Colorado is often thought of as a state that doesn’t have to deal with the scorching heat of other states. The elevation, proximity to the Rocky Mountains, and regular cloud coverage keep the temperature significantly lower than places like Miami or Phoenix. So, you might ask, “Do you need air conditioning in Colorado?”
The quick answer is … it depends.
With summer temperatures routinely in the 80s and 90s, you’d think that air conditioning is a necessity here. But it’s not. Here are reasons why you can safely skip the A/C.
It may be tempting to assume that you need air conditioning just because other parts of the country have it. But remember that most of them have a much more humid climate than Colorado does—it’s easy to forget when we’re used to seeing people wearing shorts year round. We don’t typically see that level of humidity here; the air is drier and typically stays at around 70% relative humidity (drier than desert areas!). Also, summer evening temperatures can get as low as 50 degrees. Since Manitou Springs is somewhat sheltered from the sun by surrounding mountains, it tends to be cooler.
In recent history, the temperature has topped 94 degrees in Manitou Springs. Also, it’s not humid, so dry-skin sufferers can be miserable when trying to run errands or even just walk your dog before sunset (even if you pack an umbrella). The high elevation of Manitou Springs puts you closer to the sun. So, the sun’s rays are hotter on your home at higher altitude. And if you don’t have window tinting, those hot summer sun rays can blast right into your home and heat it up.
So do you need air conditioning in Colorado? It depends on how you define “need.” Like many things with your home and lifestyle, there are very reasonable ways to go about managing air conditioning needs here—you just have to decide if they’re worth it for you.
In general, you can get away without air conditioning in your Manitou Springs home. In the 1980s, almost no one had air conditioning. However, average summer temperatures have gotten hotter recently. And older homes may not have the best air circulation. Larger homes can also have issues with trapped heat. More homes are being built higher on the mountainside exposing it more to direct sunlight. In those cases, homeowners often elect to install air conditioning.

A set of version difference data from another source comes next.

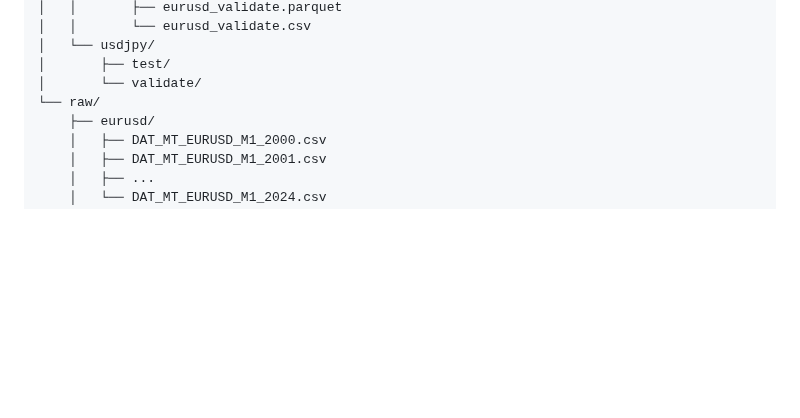
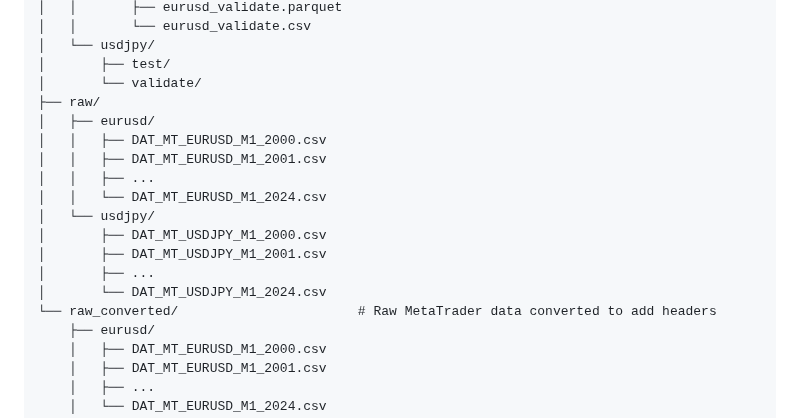
Before and after one commit to Gitchegumi/quantpipe, a Markdown page: README.md, the part around the change. Drawn GitHub-style; blank space fills up the shorter version.

Commit message:
chore: updated Data Directory Structure in README

```diff
--- a/README.md
+++ b/README.md
@@ -44,7 +44,18 @@ price_data/
 │   └── usdjpy/
 │       ├── test/
 │       └── validate/
-└── raw/
+├── raw/
+│   ├── eurusd/
+│   │   ├── DAT_MT_EURUSD_M1_2000.csv
+│   │   ├── DAT_MT_EURUSD_M1_2001.csv
+│   │   ├── ...
+│   │   └── DAT_MT_EURUSD_M1_2024.csv
+│   └── usdjpy/
+│       ├── DAT_MT_USDJPY_M1_2000.csv
+│       ├── DAT_MT_USDJPY_M1_2001.csv
+│       ├── ...
+│       └── DAT_MT_USDJPY_M1_2024.csv
+└── raw_converted/                       # Raw MetaTrader data converted to add headers
     ├── eurusd/
     │   ├── DAT_MT_EURUSD_M1_2000.csv
     │   ├── DAT_MT_EURUSD_M1_2001.csv
```
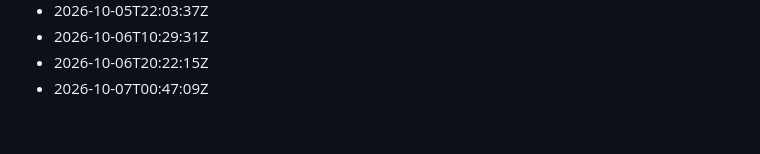
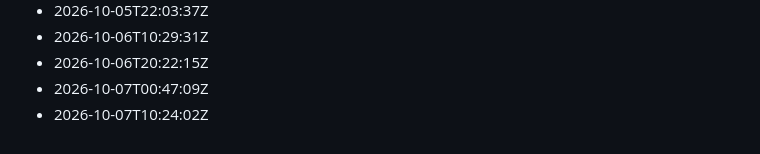
Before and after one commit to Gabzkk/particles, a Markdown page: activity/daily-commits.md, the part around the change. Drawn GitHub-style.

Commit message:
chore: record daily activity for 2026-10-07

```diff
--- a/activity/daily-commits.md
+++ b/activity/daily-commits.md
@@ -150,3 +150,4 @@
 - 2026-10-06T10:29:31Z
 - 2026-10-06T20:22:15Z
 - 2026-10-07T00:47:09Z
+- 2026-10-07T10:24:02Z
```
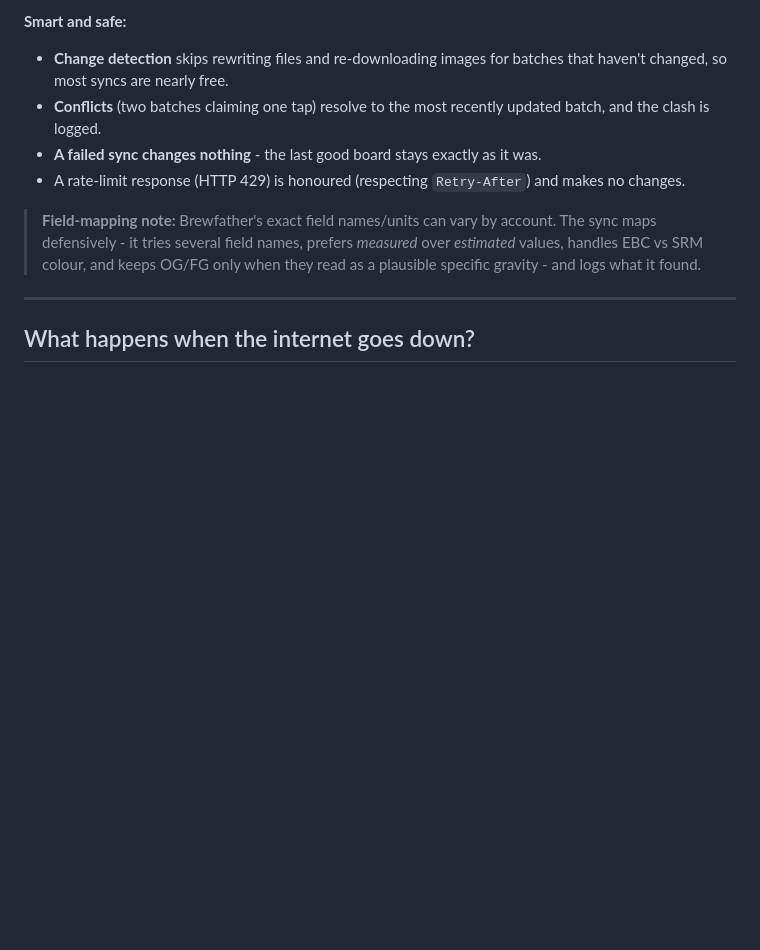
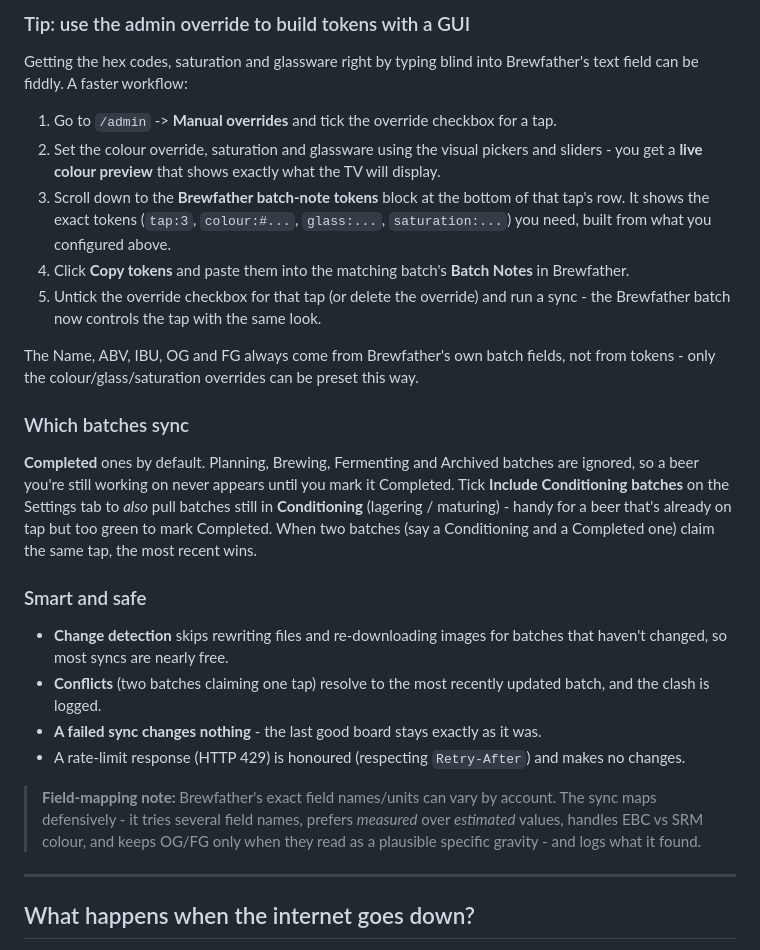
Before and after one commit to jceccato/tv-taplist, a Markdown page: docs/FAQ.md, the part around one of its changes. GitHub-like rendering; blank space fills up the shorter version.

```diff
--- a/docs/FAQ.md
+++ b/docs/FAQ.md
@@ -81,5 +130,36 @@ Tokens are stripped from any text shown on the card. The same controls live in
 
-**Smart and safe:**
+### Tip: use the admin override to build tokens with a GUI
+
+Getting the hex codes, saturation and glassware right by typing blind into
+Brewfather's text field can be fiddly. A faster workflow:
+
+1. Go to `/admin` -> **Manual overrides** and tick the override checkbox for a
+   tap.
+2. Set the colour override, saturation and glassware using the visual pickers
+   and sliders - you get a **live colour preview** that shows exactly what the TV
+   will display.
+3. Scroll down to the **Brewfather batch-note tokens** block at the bottom of
+   that tap's row. It shows the exact tokens (`tap:3`, `colour:#...`, `glass:...`,
+   `saturation:...`) you need, built from what you configured above.
+4. Click **Copy tokens** and paste them into the matching batch's **Batch Notes**
+   in Brewfather.
+5. Untick the override checkbox for that tap (or delete the override) and run a
+   sync - the Brewfather batch now controls the tap with the same look.
+
+The Name, ABV, IBU, OG and FG always come from Brewfather's own batch fields,
+not from tokens - only the colour/glass/saturation overrides can be preset this
+way.
+
+### Which batches sync
+
+**Completed** ones by default. Planning, Brewing, Fermenting and Archived batches
+are ignored, so a beer you're still working on never appears until you mark it
+Completed. Tick **Include Conditioning batches** on the Settings tab to *also* pull
+batches still in **Conditioning** (lagering / maturing) - handy for a beer that's
+already on tap but too green to mark Completed. When two batches (say a
+Conditioning and a Completed one) claim the same tap, the most recent wins.
+
+### Smart and safe
 
 - **Change detection** skips rewriting files and re-downloading images for batches
   that haven't changed, so most syncs are nearly free.
```
Also changed, not shown: other parts of docs/FAQ.md (+59 -10 lines).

How to Buy Air Conditioning for Your Home
Buying air conditioning is easy if you know what to look for and some of the tricks that will help you get the best deal. Lets start with the basic facts about air conditioning:
Air conditioners have two main components: a compressor, which pumps refrigerant through coils and cools the air, and a fan, which pushes the cooled air through the rest of your house. The more energy efficient you are in using your air conditioner, the more money you will save on your electric bill. Some tips to help make this happen include keeping your curtains or blinds closed during hot days so your air conditioner doesn’t have to work as hard to cool the air in your home. It’s also important to make sure that all of your windows are sealed tightly so that there are no leaks. If you live in an area where storms are common during summer months, it’s especially important to make sure that your windows and doors are in good working order before turning on your AC unit.
But what if you need a new AC? There are several major brands available (Trane, Carrier, Bryant). There are basically two types of air conditioners: central and window. Central air conditioners must be installed by a professional. Window units can often be installed by yourself.
Window and portable units are designed to cool down a small room or area. These units are generally more affordable and easier to install, but they may not be able to keep up with larger spaces. Central air conditioning systems are designed to cool down an entire house or building. These systems have ductwork set up throughout your home and usually have multiple vents where you can control how cooled air is distributed throughout your space.
How Big of an Air Conditioner Do I Need?
Btu/h ratings are a measure of the amount of heat an air conditioner can remove from one square foot in one hour (or the number of British Thermal Units that could be removed from one square foot in one hour if there were no heat loss). The higher the Btu/h rating, the more powerful the machine is at removing heat. A bigger, more powerful unit will cost you more money to operate, but it’s ideal for areas that get much hotter than others.